## [Prompt]
The answer should consist of every line of the material, repeated verbatim.
-.-.-
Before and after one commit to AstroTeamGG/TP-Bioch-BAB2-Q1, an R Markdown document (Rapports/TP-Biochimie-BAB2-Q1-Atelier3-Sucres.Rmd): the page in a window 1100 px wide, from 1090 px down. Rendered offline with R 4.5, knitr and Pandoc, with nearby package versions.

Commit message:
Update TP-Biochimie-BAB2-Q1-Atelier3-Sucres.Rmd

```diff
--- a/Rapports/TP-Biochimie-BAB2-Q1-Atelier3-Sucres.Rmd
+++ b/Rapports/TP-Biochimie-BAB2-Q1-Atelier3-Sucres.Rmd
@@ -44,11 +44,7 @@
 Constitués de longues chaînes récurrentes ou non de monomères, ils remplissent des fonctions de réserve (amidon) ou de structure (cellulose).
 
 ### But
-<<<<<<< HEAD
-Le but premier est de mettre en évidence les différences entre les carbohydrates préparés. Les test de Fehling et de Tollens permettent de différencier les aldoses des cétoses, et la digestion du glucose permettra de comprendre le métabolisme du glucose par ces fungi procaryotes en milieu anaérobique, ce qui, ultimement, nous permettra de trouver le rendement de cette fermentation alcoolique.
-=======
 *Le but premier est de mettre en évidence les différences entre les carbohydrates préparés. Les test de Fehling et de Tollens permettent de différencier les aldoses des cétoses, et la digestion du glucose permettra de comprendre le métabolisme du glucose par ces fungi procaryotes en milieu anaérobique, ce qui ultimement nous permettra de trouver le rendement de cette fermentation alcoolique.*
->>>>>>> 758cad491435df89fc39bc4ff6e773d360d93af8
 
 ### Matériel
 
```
-.-.-
## [Answer to this task]
Before and after one commit to AstroTeamGG/TP-Bioch-BAB2-Q1, an R Markdown document (Rapports/TP-Biochimie-BAB2-Q1-Atelier3-Sucres.Rmd): the page in a window 1100 px wide, from 1090 px down. Rendered offline with R 4.5, knitr and Pandoc, with nearby package versions.

Commit message:
Update TP-Biochimie-BAB2-Q1-Atelier3-Sucres.Rmd

```diff
--- a/Rapports/TP-Biochimie-BAB2-Q1-Atelier3-Sucres.Rmd
+++ b/Rapports/TP-Biochimie-BAB2-Q1-Atelier3-Sucres.Rmd
@@ -44,11 +44,7 @@
 Constitués de longues chaînes récurrentes ou non de monomères, ils remplissent des fonctions de réserve (amidon) ou de structure (cellulose).
 
 ### But
-<<<<<<< HEAD
-Le but premier est de mettre en évidence les différences entre les carbohydrates préparés. Les test de Fehling et de Tollens permettent de différencier les aldoses des cétoses, et la digestion du glucose permettra de comprendre le métabolisme du glucose par ces fungi procaryotes en milieu anaérobique, ce qui, ultimement, nous permettra de trouver le rendement de cette fermentation alcoolique.
-=======
 *Le but premier est de mettre en évidence les différences entre les carbohydrates préparés. Les test de Fehling et de Tollens permettent de différencier les aldoses des cétoses, et la digestion du glucose permettra de comprendre le métabolisme du glucose par ces fungi procaryotes en milieu anaérobique, ce qui ultimement nous permettra de trouver le rendement de cette fermentation alcoolique.*
->>>>>>> 758cad491435df89fc39bc4ff6e773d360d93af8
 
 ### Matériel
 
```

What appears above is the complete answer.